The fish bowl contains folded neon green pieces of paper, each paper revealing either a motivational phrase such as “good job” or a prize valued at “small”, “large” or “jumbo.” Drawing a “small” prize allows the participant to pick from a large drawer of prizes including things such as packets of chewing gum, batteries, or post-it notes. A “large” prize would be an item such as a food scale, blender, fitness DVDs, or gift cards to various stores. A “jumbo” prize, though few and far between, could be a digital camera, iPod, or several gift cards to local merchants like Target or TJMaxx. Study participants are asked to suggest prizes and gift cards they would like to win.

One of the most surprising things Barry noticed is the fact that participants are not as interested in the prizes as might be expected upon initially signing up for the study. “Most people signed up because they want to lose weight,” Barry says.

She does suspect the prizes provide further incentive for at least attending the weekly or biweekly counseling sessions, although it is too soon to say whether they truly influence the amount of weight lost by a participant.
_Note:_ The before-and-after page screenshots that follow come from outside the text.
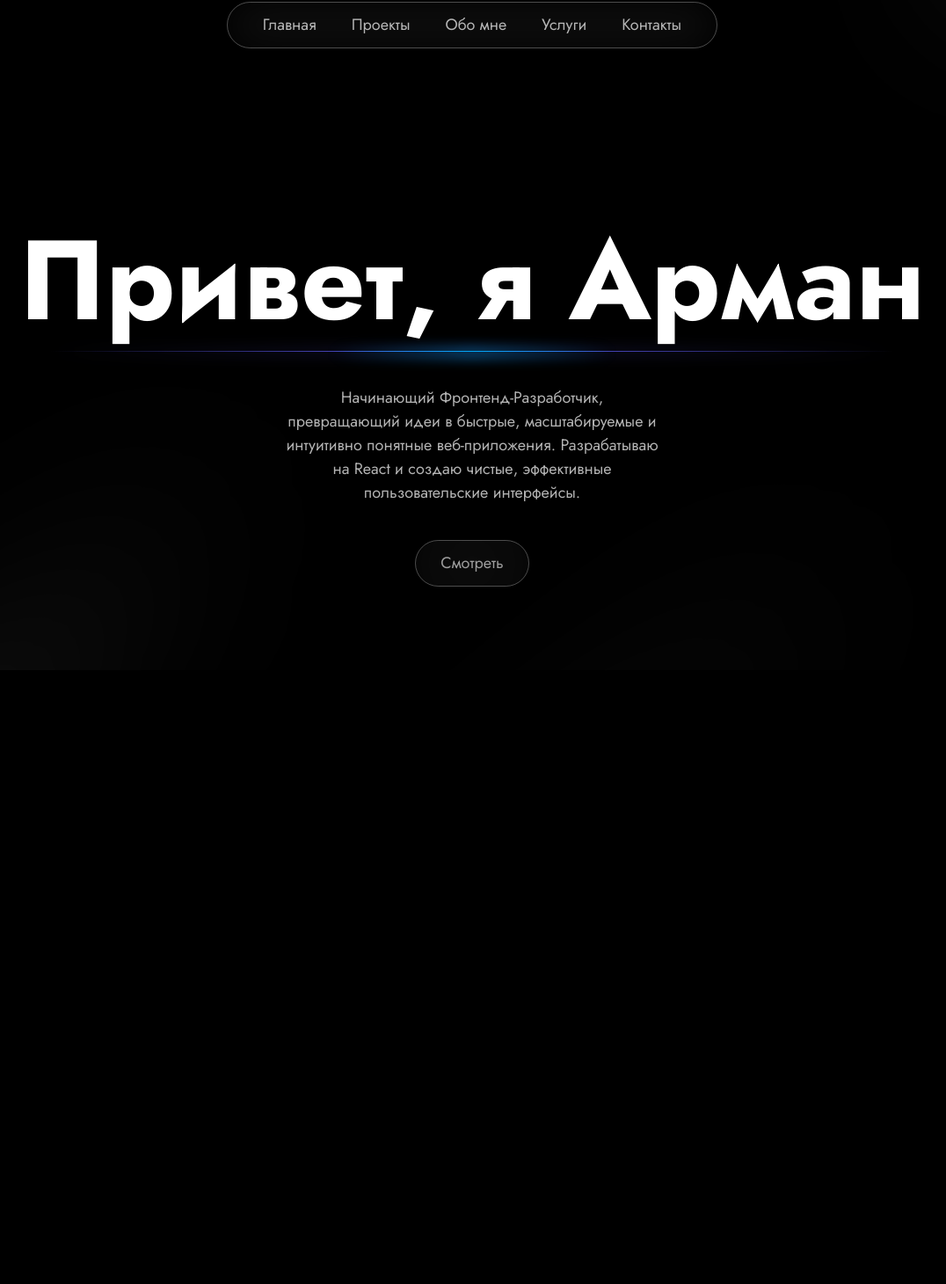
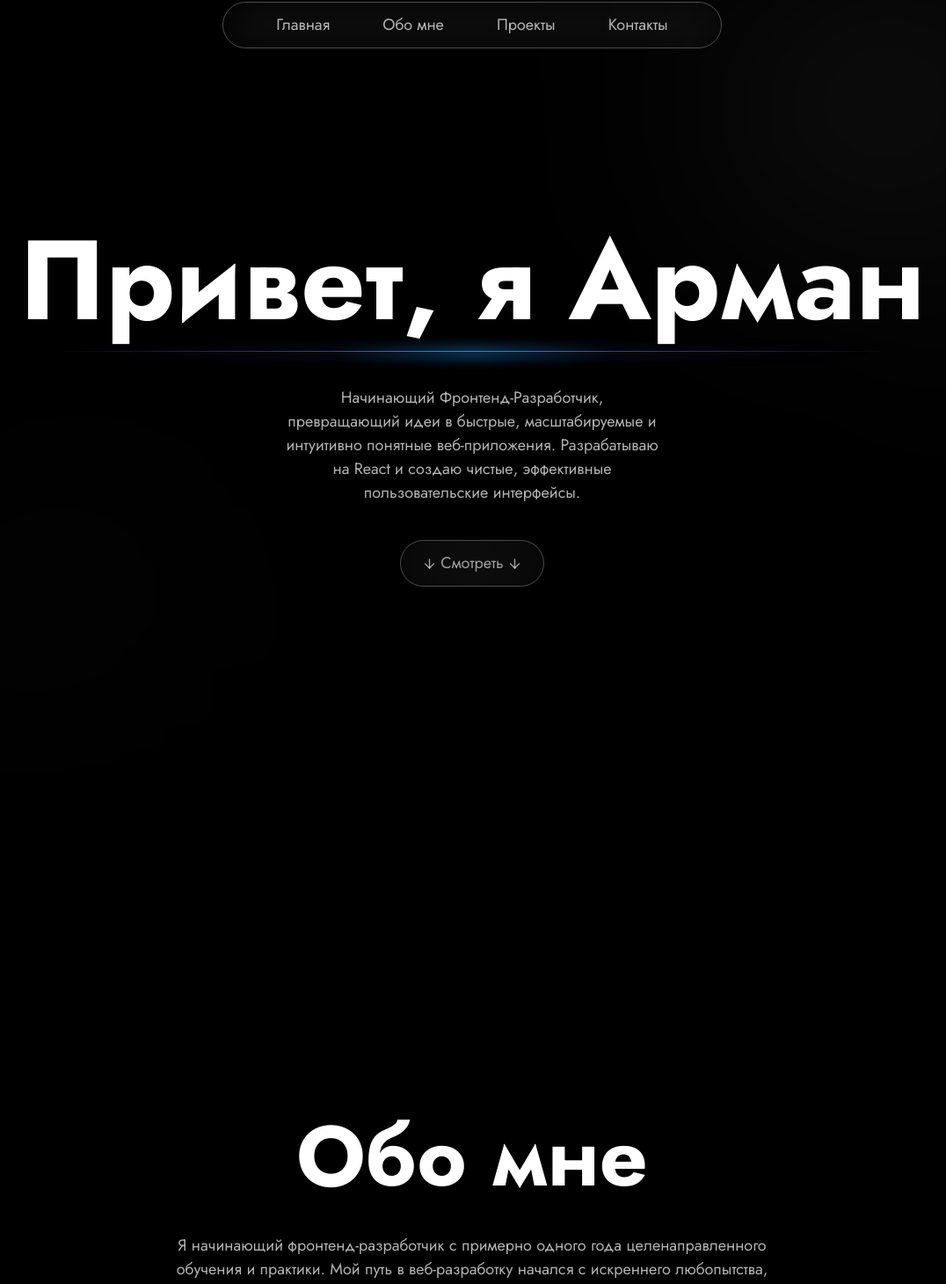
Before and after one commit to arman427/react-portfolio, a React (Vite) app: page / in a window 1280 px wide. Shown: the part 38-1498 px from the top of the page at 88% size, without its empty margins (103-1179 px from the left). Before the commit the page ends 800 px from the top, so only its background shows below. Built offline with nearby package versions, Linux system fonts and the light colour scheme.

Commit message:
Обо мне, фикс фона

```diff
--- a/package.json
+++ b/package.json
@@ -15,6 +15,7 @@
    "dependencies": {
       "@tailwindcss/vite": "^4.1.17",
       "gh-pages": "^6.3.0",
+      "lucide-react": "^0.560.0",
       "react": "^19.2.0",
       "react-dom": "^19.2.0",
       "tailwindcss": "^4.1.17"
--- a/src/App.jsx
+++ b/src/App.jsx
@@ -1,6 +1,6 @@
 function App() {
    return (
-      <div className="h-screen w-screen mx-auto flex justify-center items-center z-[9999px] pointer-events-none overflow-hidden absolute inset-0">
+      <div className="w-screen overflow-hidden mx-auto flex justify-center items-center pointer-events-none absolute inset-0 linii">
          <div className="blur-[100px] relative z-[9999px]">
             <div className="one absolute w-5 h-200 bg-white asd rounded-b-[300px] rotate-45"></div>
             <div className="two absolute w-5 h-200 bg-white asd rounded-b-[300px] rotate-45"></div>
--- /dev/null
+++ b/src/components/About.jsx
@@ -0,0 +1,17 @@
+const About = () => {
+   return (
+      <>
+         <section className="about mt-150">
+            <div className="container mx-auto">
+               <div className="about-content">
+                  <h1 className="md:text-7xl text-3xl lg:text-8xl font-bold text-center text-white relative z-20 ">Обо мне</h1>
+                  <p className="mx-auto w-180 text-center text-white/70 mt-10">Я начинающий фронтенд-разработчик с примерно одного года целенаправленного обучения и практики. Мой путь в веб-разработку начался с искреннего любопытства, которое быстро переросло в настоящую страсть.</p>
+
+               </div>
+            </div>
+         </section>
+      </>
+   );
+}
+
+export default About;
--- a/src/components/Header.jsx
+++ b/src/components/Header.jsx
@@ -28,14 +28,13 @@ const Header = () => {
 
    return (
       <div className="container mx-auto flex justify-center items-center">
-         <div className="header-nav mt-10 px-10 py-3 rounded-4xl relative border border-white/30 group duration-200 hover:border-white/50 overflow-hidden" ref={buttonRef} onMouseEnter={buttonEnter} onMouseLeave={buttonLeave} onMouseMove={buttonMove}>
+         <div className="header-nav mt-10 px-15 py-3 rounded-4xl relative border border-white/30 group duration-200 hover:border-white/50 overflow-hidden" ref={buttonRef} onMouseEnter={buttonEnter} onMouseLeave={buttonLeave} onMouseMove={buttonMove}>
             <span className="header-animation" style={animationStyle} />
             <div className="absolute w-full h-full inset-0 bg-white/30 rounded-3xl blur-xl opacity-20 -z-10 duration-200 ease group-hover:opacity-30" />
-            <ul className="header-nav__list flex gap-10 text-white/70">
+            <ul className="header-nav__list flex gap-15 text-white/70">
                <li><a href="" className="hover:text-white duration-200 ease">Главная</a></li>
+               <li><a href="" className="hover:text-white duration-200 ease">Обо мне</a></li>
                <li><a href="" className="hover:text-white duration-200 ease">Проекты</a></li>
-               <li><a href="" className="hover:text-white duration-200 ease">Обо мне</a></li>
-               <li><a href="" className="hover:text-white duration-200 ease">Услуги</a></li>
                <li><a href="" className="hover:text-white duration-200 ease">Контакты</a></li>
             </ul>
          </div>
--- a/src/components/Welcome.jsx
+++ b/src/components/Welcome.jsx
@@ -1,4 +1,7 @@
 import { useRef, useState } from "react";
+import { ArrowDown } from "lucide-react";
+
+
 
 const Welcome = () => {
    const [isHovered, setIsHovered] = useState(false);
@@ -30,7 +33,7 @@ const Welcome = () => {
       <>
          <div className="container flex flex-col gap-4 justify-center items-center mx-auto mt-50 overflow-hidden">
             <h1 className="md:text-7xl text-3xl lg:text-9xl font-bold text-center text-white relative z-20">Привет, я Арман</h1>
-            <div className="w-full h-10 relative flex justify-center">
+            <div className="w-full h-10 relative flex justify-center animate-pulse">
                <div className="absolute inset-x-20 top-0 bg-gradient-to-r from-transparent via-indigo-500 to-transparent h-[2px] w-3/4 blur-sm mx-auto" />
                <div className="absolute inset-x-20 top-0 bg-gradient-to-r from-transparent via-indigo-500 to-transparent h-px w-3/4 mx-auto" />
                <div className="absolute inset-x-60 top-0 bg-gradient-to-r from-transparent via-sky-500 to-transparent h-[5px] w-1/4 blur-sm mx-auto gradient" />
@@ -38,14 +41,16 @@ const Welcome = () => {
             </div>
          </div>
          <div className="mx-auto w-1/3 text-center text-white/70">Начинающий Фронтенд-Разработчик, превращающий идеи в быстрые, масштабируемые и интуитивно понятные веб-приложения. Разрабатываю на React и создаю чистые, эффективные пользовательские интерфейсы.</div>
-         <button className="mx-auto flex items-center mt-10 cursor-pointer px-7 py-3 border border-white/30 rounded-4xl text-white/60 relative overflow-hidden button duration-300 ease hover:-translate-y-2 hover:border-white/50 hover:text-white hover:shadow-xl hover:shadow-white/10"
+         <button className="mx-auto flex gap-1 items-center mt-10 cursor-pointer px-6 py-3 border border-white/30 rounded-4xl text-white/60 relative overflow-hidden button duration-300 ease hover:-translate-y-2 hover:border-white/50 hover:text-white hover:shadow-xl hover:shadow-white/10"
             ref={buttonRef}
             onMouseEnter={buttonEnter}
             onMouseLeave={buttonLeave}
             onMouseMove={buttonMove}>
+            <ArrowDown width={'17px'} />
             <span className="cursor-animation" style={animationStyle} />
-            <div className="w-full inset-0 absolute bg-white/30 rounded-4xl opacity-70 blur-3xl" />
+            <div className="w-full inset-0 absolute bg-white/30 rounded-4xl opacity-70 blur-3xl -z-10" />
             Смотреть
+            <ArrowDown width={'17px'} />
          </button>
       </>
    );
--- a/src/index.css
+++ b/src/index.css
@@ -12,6 +12,10 @@ body {
 
 .asd {
    clip-path: polygon(50% 0%, 100% 100%, 0% 100%);
+}
+
+.linii {
+   filter: blur(100px);
 }
 
 .one {
@@ -99,24 +103,6 @@ body {
    }
 }
 
-.gradient {
-   animation: gradient 0.5s ease alternate infinite;
-}
-
-@keyframes gradient {
-   0% {
-      filter: blur(8px);
-   }
-
-   50% {
-      filter: blur(12px);
-   }
-
-   110% {
-      filter: blur(16px);
-   }
-}
-
 .button:after {
    content: '';
    position: absolute;
--- a/src/main.jsx
+++ b/src/main.jsx
@@ -4,11 +4,13 @@ import './index.css';
 import App from './App.jsx';
 import Header from './components/Header.jsx';
 import Welcome from './components/Welcome.jsx';
+import About from './components/About.jsx';
 
 createRoot(document.getElementById('root')).render(
    <StrictMode>
       <App />
       <Header />
       <Welcome />
+      <About />
    </StrictMode>,
 );
```
Also changed, not shown: 1 other file (tests, documents, lock files or other folders).
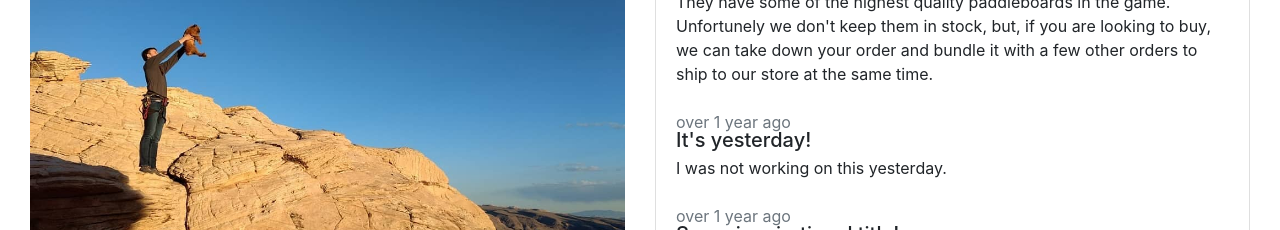
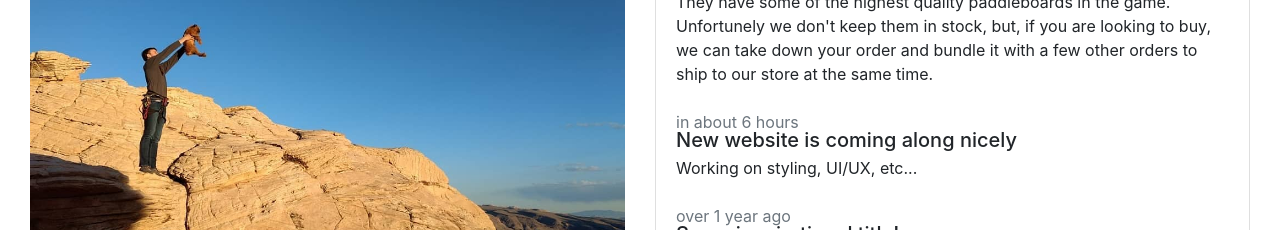
Before and after one commit to j-poneil/desert-rock-sports, a React (Create React App) app: page / in a window 1280 px wide. Shown: the part 1920-2150 px from the top of the page. Built offline with nearby package versions, Linux system fonts and the light colour scheme; a web font is replaced by a local one.

Commit message:
doesn't matter

```diff
--- a/src/components/data/newsItems.js
+++ b/src/components/data/newsItems.js
@@ -14,9 +14,9 @@ export const newsItems = [
         post: "They have some of the highest quality paddleboards in the game. Unfortunely we don't keep them in stock, but, if you are looking to buy, we can take down your order and bundle it with a few other orders to ship to our store at the same time."
     },
     {
-        title: "It's yesterday!",
-        date: "04/04/2020",
-        post: "I was not working on this yesterday."
+        title: "New website is coming along nicely",
+        date: "07/20/2021",
+        post: "Working on styling, UI/UX, etc..."
     },
     {
         title: "Some inspirational title!",
```
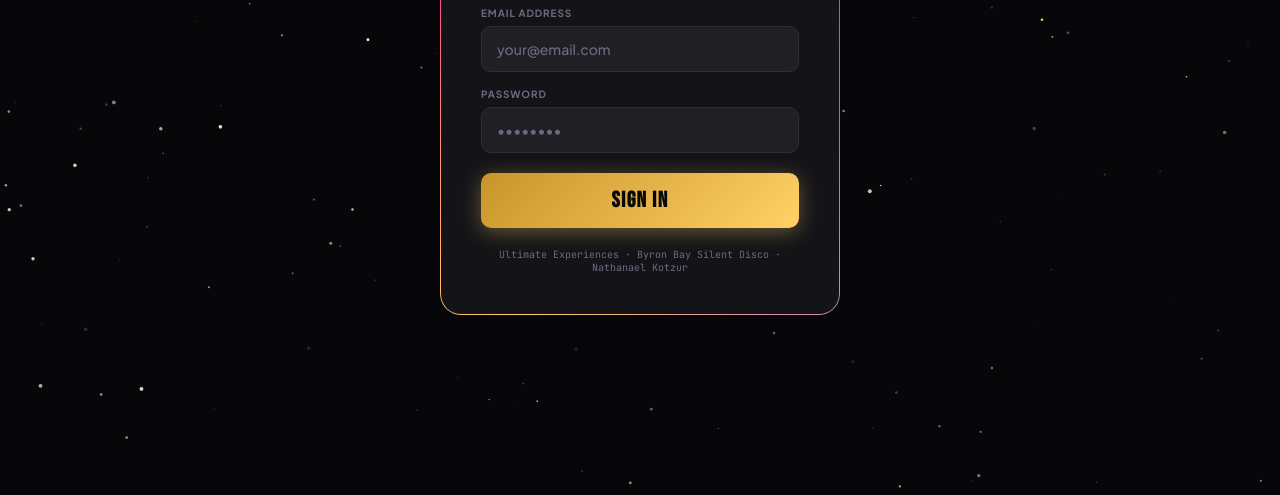
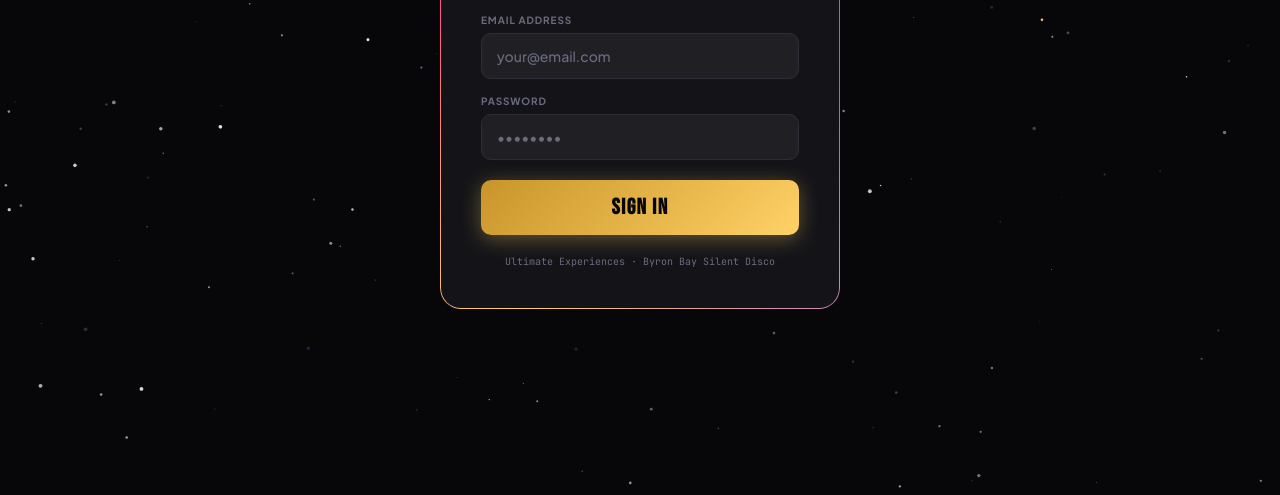
Before and after one commit to Doinglifewell/ULTIMATE-XP, a plain HTML site: page dashboard.html in a window 1280 px wide. Shown: the part 305-800 px from the top of the page. Drawn offline with nearby package versions, Linux system fonts and the light colour scheme; no server answers.

Commit message:
fix: remove name from login footer

```diff
--- a/dashboard.html
+++ b/dashboard.html
@@ -195,7 +195,7 @@ html,body{height:100%;background:var(--d0);color:var(--text);font-family:var(--f
       <span class="btn-txt">Sign In</span>
       <div class="login-loader"></div>
     </button>
-    <div class="login-footer">Ultimate Experiences · Byron Bay Silent Disco · Nathanael Kotzur</div>
+    <div class="login-footer">Ultimate Experiences · Byron Bay Silent Disco</div>
   </div>
 </div>
 
```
22-year-old Laura DeMaio is a graduate student at UConn who joined the study in September 2010. She was assigned to be in the group with prize incentives. Coming from a statistical background, she jokes about how she initially tried to calculate the odds of winning prizes from the fish bowl. She has already won over $400 worth of prizes, but states that regardless of which group she were in, participating in the study would likely help her lose weight because of the sense of accountability.

To be eligible for the study, participants must be university students between the ages of 17 and 29, have a BMI between 27 and 39.9, be nonsmokers, and have a normal range blood pressure. For further eligibility requirements or to find out more about the research study, students may contact Barry at 860-679-6664.